One day, employees at TSC Construction Co. found themselves locked out of the company's website and email services. They tried to get access back from their provider,, but were rebuffed, reports The password had been changed by an authorized user, according to the web host. The bosses immediately knew, or so they thought, who that authorized user was: Brett Rawdin, who had been fired the day before.

Rawdin was one of two employees who knew the login and password, according to the lawsuit TSC filed this week in the New York Supreme Court. He was a project manager for the wireless infrastructure company, with a $125,000 salary, an expense account, car allowance, and unspecified share in the company -- which all slipped away, except for the latter, when he received his termination letter.

The lawsuit also accuses Rawdin of abusing his expense account for more than $100,000, and making bad business deals without approval. Rawdin denies all the charges, and his spokesman claims that he will be able to fully defend himself, and will also file counterclaims against his ex-employer. Rawdin resents the publicizing of these allegations without evidence, the spokesman added. It's all an attempt, he believes, to remove Rawdin from the company.

"The papers speak for themselves," Samuel J. Savarino, the managing member of TSC's ownership group, told "It's a matter with a disgruntled former employee who forced us to take the action we took."

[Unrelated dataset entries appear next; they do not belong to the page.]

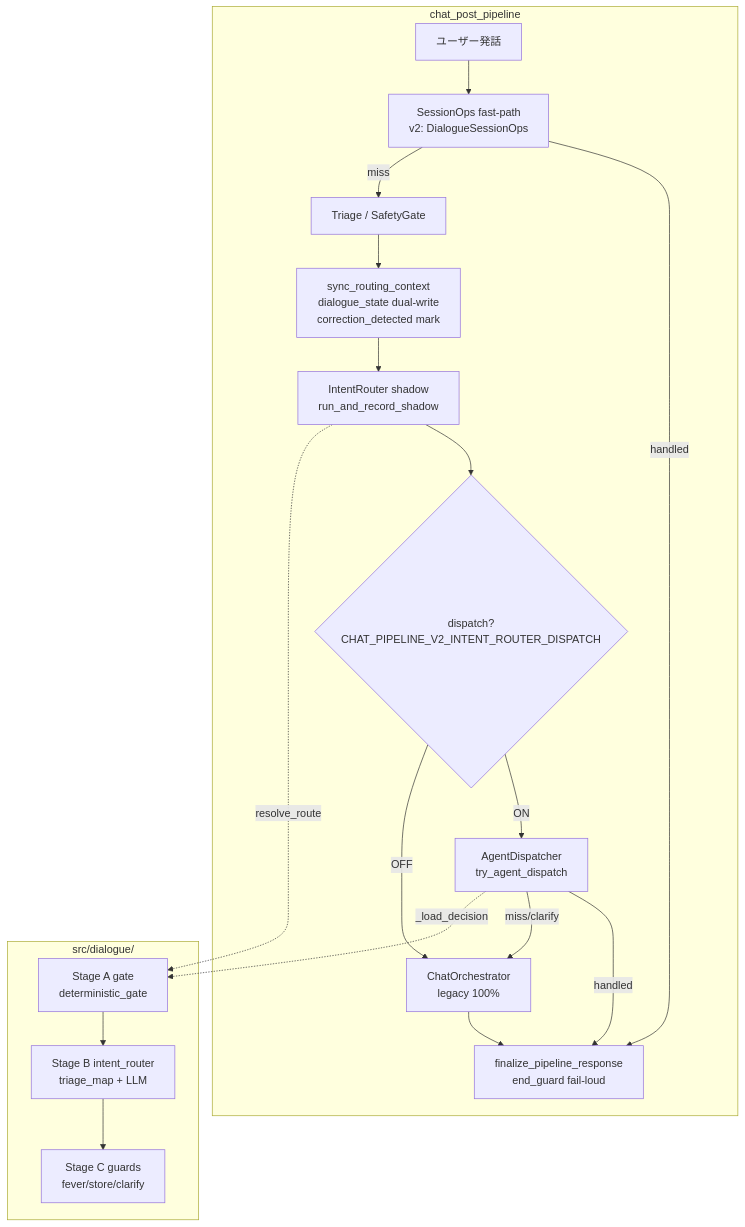
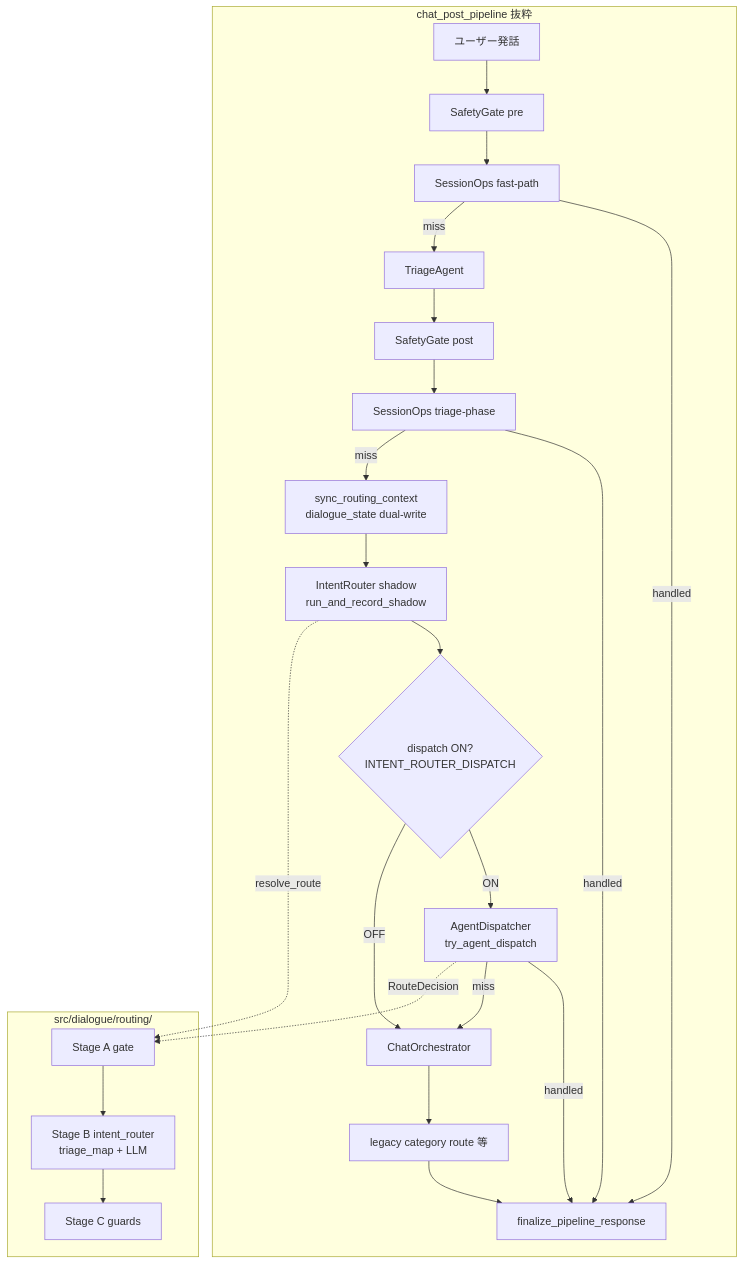
Before and after one commit to 32Lwk/medicine-recommend-system: the second of 2 diagrams in docs/dev/ARCHITECTURE_MULTI_AGENT.md, drawn with Mermaid. The commit also changed other lines of this file, not shown here.

First line of the commit message:
docs: align ARCHITECTURE_MULTI_AGENT with current pipeline implementation

````diff
--- a/docs/dev/ARCHITECTURE_MULTI_AGENT.md
+++ b/docs/dev/ARCHITECTURE_MULTI_AGENT.md
@@ -102,26 +143,31 @@
 ```mermaid
 flowchart TB
-    subgraph pipeline [chat_post_pipeline]
-        A[ユーザー発話] --> SP[SessionOps fast-path\nv2: DialogueSessionOps]
+    subgraph pipeline [chat_post_pipeline 抜粋]
+        A[ユーザー発話] --> SGpre[SafetyGate pre]
+        SGpre --> SP[SessionOps fast-path]
         SP -->|handled| RESP
-        SP -->|miss| TR[Triage / SafetyGate]
-        TR --> SYNC[sync_routing_context\ndialogue_state dual-write\ncorrection_detected mark]
+        SP -->|miss| TRI[TriageAgent]
+        TRI --> SGpost[SafetyGate post]
+        SGpost --> SOPS[SessionOps triage-phase]
+        SOPS -->|handled| RESP
+        SOPS -->|miss| SYNC[sync_routing_context\ndialogue_state dual-write]
         SYNC --> SHADOW[IntentRouter shadow\nrun_and_record_shadow]
-        SHADOW --> DISP{dispatch?\nCHAT_PIPELINE_V2_INTENT_ROUTER_DISPATCH}
+        SHADOW --> DISP{dispatch ON?\nINTENT_ROUTER_DISPATCH}
         DISP -->|ON| AGD[AgentDispatcher\ntry_agent_dispatch]
         AGD -->|handled| RESP
-        AGD -->|miss/clarify| ORCH
-        DISP -->|OFF| ORCH[ChatOrchestrator\nlegacy 100%]
-        ORCH --> RESP[finalize_pipeline_response\nend_guard fail-loud]
+        AGD -->|miss| ORCH
+        DISP -->|OFF| ORCH[ChatOrchestrator]
+        ORCH --> LEG[legacy category route 等]
+        LEG --> RESP[finalize_pipeline_response]
     end
 
-    subgraph dialogue [src/dialogue/]
-        GateA[Stage A gate\ndeterministic_gate]
+    subgraph dialogue [src/dialogue/routing/]
+        GateA[Stage A gate]
         GateB[Stage B intent_router\ntriage_map + LLM]
-        GateC[Stage C guards\nfever/store/clarify]
+        GateC[Stage C guards]
         GateA --> GateB --> GateC
     end
 
     SHADOW -.->|resolve_route| GateA
-    AGD -.->|_load_decision| GateA
+    AGD -.->|RouteDecision| GateA
 ```
````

The lawsuit claims that Rawdin now has sole control over the company's email and website, and has used this access to send emails to customers "so as to improperly and falsely create the appearance that Rawdin remains an employee of TSC." The company seeks compensatory damages of at least half a million dollars.

Rawdin wouldn't be the first angry employee to take digital revenge against a former employer. Earlier this year, an ex-IT support manager at Baltimore Substance Abuse Systems hijacked the CEO's PowerPoint presentation to display an image of a naked woman. A judge gave him a two-year suspended prison sentence and 100 hours of community service. And this week it was reported that one of Mark Davidson's Twitter ghostwriters, who had been recently fired by the "internet sales & marketing professional," tweeted Davidson's 55,693 followers that his former employer was mean, cheap, and inept at social media.

"And all the funny stuff that @markdavidson wrote, that was all me. The other 2 ghostwriters are really boring. Good luck, bro..." he tweeted.

"And change your freakin' password!" he added as a tip.

Next:Twitter Ghostwriter Haunts Former Boss While He 'Sleeps'

Don't Miss: Companies Hiring Now

Read Full Story